Photo of Bexis

Twombly/Iqbal has (have?) a lot of us on the defense side looking more closely at pleadings.  Here’s another idea to kick around – is it proper for an attorney simply to dump a slew of allegations from a document prepared by someone else – say, a complaint, consent decree, or other document filed by the government – into a civil complaint with no further investigation by the attorney operating the word processor?  Rule 11, after all, requires attorneys to conduct independent investigations of the pleadings they file.
But Rule 11 was defanged a long time ago, you say.  We thought so too.
But maybe there’s something left.
360 reported today on a case indicating that Bayer’s had some success getting consumer fraud actions in California pitched where attorneys did this.  We took a closer look, and there’s actually more than one.  See Johns v. Bayer Corp., No. 09CV1935 DMS (JMA), slip op. (S.D. Cal. Feb. 9, 2010); Fraker v. Bayer Corp., CV F 08 – 1564 AWI GSA, slip op. (E.D. Cal. Oct. 6, 2009).  Johns and Fraker cite other cases that also support bringing Rule 11 motions against attorneys who simply parrot allegations they found elsewhere, and don’t investigate them independently.
It’s something to consider in an appropriate case when confronted with a complaint you know has been plagiarized from somewhere else – usually with typos included.

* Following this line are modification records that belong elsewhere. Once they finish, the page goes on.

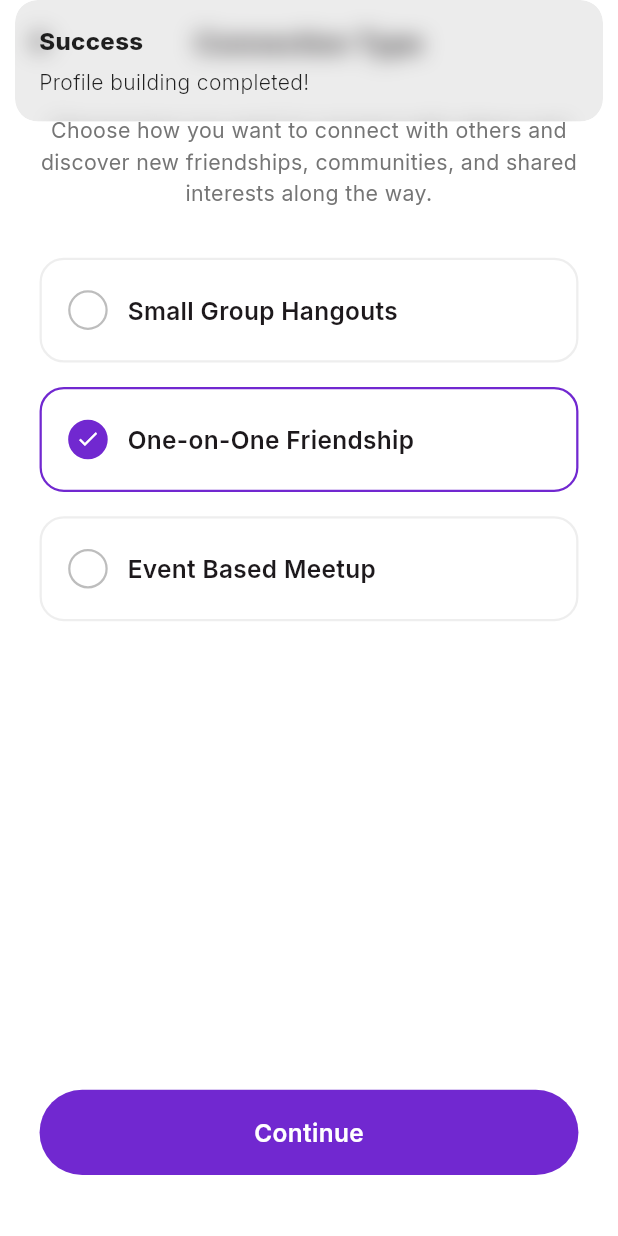
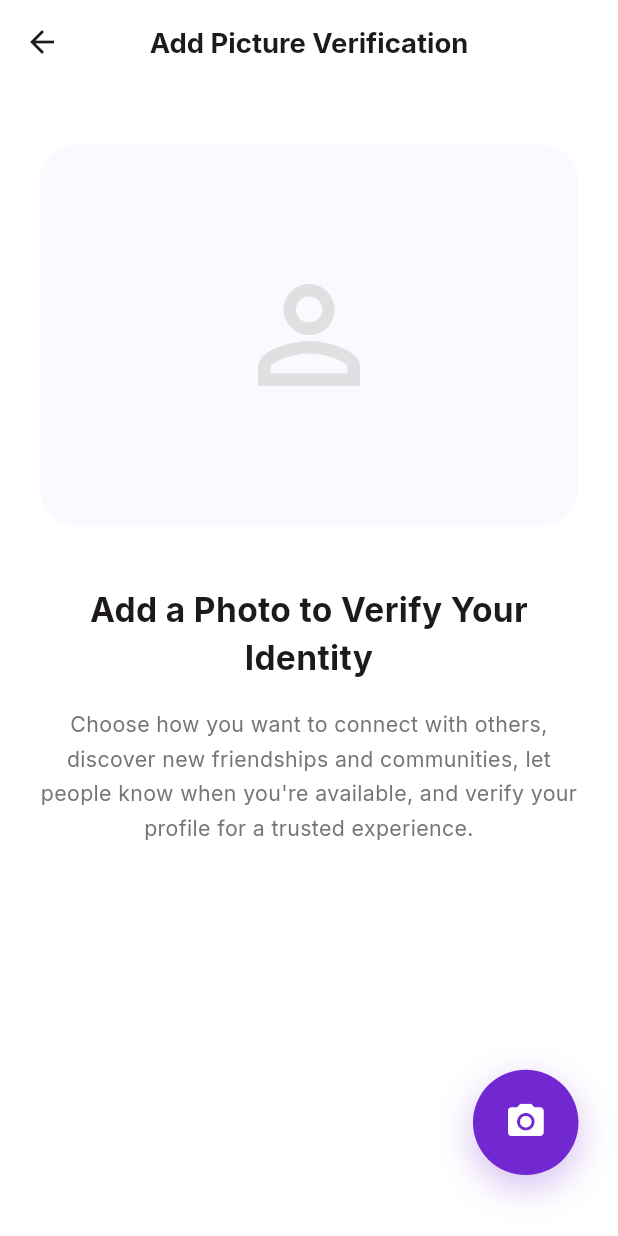
Before and after one commit to shakibalhasan-code/bonded_app, a Flutter app: the ConnectionTypeScreen screen opened directly, after a tap on "Continue", on a phone screen of 412 x 824 dp. Run offline on Flutter 3.47's test engine with Material 3 defaults, Android fonts, the phone set to English and light mode, and no system bars; our stand-ins replace country_picker, flutter_screenutil, flutter_svg, geocoding, geolocator, get and 3 more; missing offline and left inert: apple_maps_flutter.

Commit message:
feat: implement identity verification flow with camera and document upload support

```diff
--- a/lib/screens/profile/connection_type_screen.dart
+++ b/lib/screens/profile/connection_type_screen.dart
@@ -5,6 +5,7 @@ import 'package:get/get.dart';
 
 import '../../core/theme/app_colors.dart';
 import '../../controllers/profile_controller.dart';
+import 'picture_verification_screen.dart';
 
 class ConnectionTypeScreen extends StatelessWidget {
   const ConnectionTypeScreen({Key? key}) : super(key: key);
@@ -110,8 +111,7 @@ class ConnectionTypeScreen extends StatelessWidget {
             // Continue Button
             GestureDetector(
               onTap: () {
-                Get.snackbar("Success", "Profile building completed!");
-                // Final navigation or action here
+                Get.to(() => const PictureVerificationScreen());
               },
               child: Container(
                 height: 56.h,
--- /dev/null
+++ b/lib/screens/profile/picture_verification_screen.dart
@@ -0,0 +1,145 @@
+import 'dart:io';
+import 'package:flutter/material.dart';
+import 'package:flutter_screenutil/flutter_screenutil.dart';
+import 'package:google_fonts/google_fonts.dart';
+import 'package:get/get.dart';
+
+import '../../core/theme/app_colors.dart';
+import '../../controllers/profile_controller.dart';
+import '../../widgets/profile/verification_success_dialog.dart';
+import 'kyc_document_screen.dart';
+
+class PictureVerificationScreen extends StatelessWidget {
+  const PictureVerificationScreen({Key? key}) : super(key: key);
+
+  @override
+  Widget build(BuildContext context) {
+    final controller = Get.find<ProfileController>();
+
+    return Scaffold(
+      backgroundColor: Colors.white,
+      appBar: AppBar(
+        backgroundColor: Colors.white,
+        elevation: 0,
+        leading: IconButton(
+          icon: const Icon(Icons.arrow_back, color: AppColors.textHeading),
+          onPressed: () => Get.back(),
+        ),
+        title: Text(
+          "Add Picture Verification",
+          style: GoogleFonts.inter(
+            fontSize: 18.sp,
+            fontWeight: FontWeight.w700,
+            color: AppColors.textHeading,
+          ),
+        ),
+        centerTitle: true,
+      ),
+      body: Padding(
+        padding: EdgeInsets.symmetric(horizontal: 24.w),
+        child: Column(
+          children: [
+            SizedBox(height: 40.h),
+
+            // Illustration Placeholder
+            Container(
+              height: 250.h,
+              width: double.infinity,
+              decoration: BoxDecoration(
+                color: const Color(0xFFF9F9FF),
+                borderRadius: BorderRadius.circular(24.r),
+              ),
+              child: Stack(
+                alignment: Alignment.center,
+                children: [
+                   Obx(() => controller.verificationImagePath.value.isEmpty
+                    ? Icon(Icons.person_outline, size: 100.sp, color: Colors.grey[300])
+                    : ClipRRect(
+                        borderRadius: BorderRadius.circular(24.r),
+                        child: Image.file(
+                          File(controller.verificationImagePath.value),
+                          width: double.infinity,
+                          height: double.infinity,
+                          fit: BoxFit.cover,
+                        ),
+                      ),
+                   ),
+                ],
+              ),
+            ),
+
+            SizedBox(height: 40.h),
+
+            Text(
+              "Add a Photo to Verify Your Identity",
+              textAlign: TextAlign.center,
+              style: GoogleFonts.inter(
+                fontSize: 22.sp,
+                fontWeight: FontWeight.w700,
+                color: AppColors.textHeading,
+              ),
+            ),
+
+            SizedBox(height: 16.h),
+
+            Text(
+              "Choose how you want to connect with others, discover new friendships and communities, let people know when you're available, and verify your profile for a trusted experience.",
+              textAlign: TextAlign.center,
+              style: GoogleFonts.inter(
+                fontSize: 14.sp,
+                fontWeight: FontWeight.w400,
+                color: Colors.grey[600],
+                height: 1.6,
+              ),
+            ),
+
+            const Spacer(),
+
+            // Camera Button
+            Row(
+              mainAxisAlignment: MainAxisAlignment.end,
+              children: [
+                GestureDetector(
+                  onTap: () async {
+                    await controller.captureSelfie();
+                    if (controller.verificationImagePath.value.isNotEmpty) {
+                      Get.dialog(
+                        VerificationSuccessDialog(
+                          title: "Picture Verified Successfully!",
+                          description: "Your picture is verified—thanks for keeping your profile secure.",
+                          onPressed: () {
+                            Get.back(); // Close dialog
+                            Get.to(() => const KYCDocumentScreen());
+                          },
+                        ),
+                        barrierDismissible: false,
+                      );
+                    }
+                  },
+                  child: Container(
+                    height: 64.w,
+                    width: 64.w,
+                    decoration: const BoxDecoration(
+                      color: AppColors.primary,
+                      shape: BoxShape.circle,
+                      boxShadow: [
+                        BoxShadow(
+                          color: Color(0x4D7128D0),
+                          blurRadius: 20,
+                          offset: Offset(0, 8),
+                        ),
+                      ],
+                    ),
+                    child: Icon(Icons.camera_alt, color: Colors.white, size: 28.sp),
+                  ),
+                ),
+              ],
+            ),
+
+            SizedBox(height: 40.h),
+          ],
+        ),
+      ),
+    );
+  }
+}
```
Also changed, not shown: lib/controllers/profile_controller.dart (+23 -0 lines), lib/screens/profile/kyc_document_screen.dart (added, +195 -0 lines), lib/widgets/profile/verification_success_dialog.dart (added, +86 -0 lines), 2 other files.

And kudos to Bayer for trying something that’s so old, that it’s new.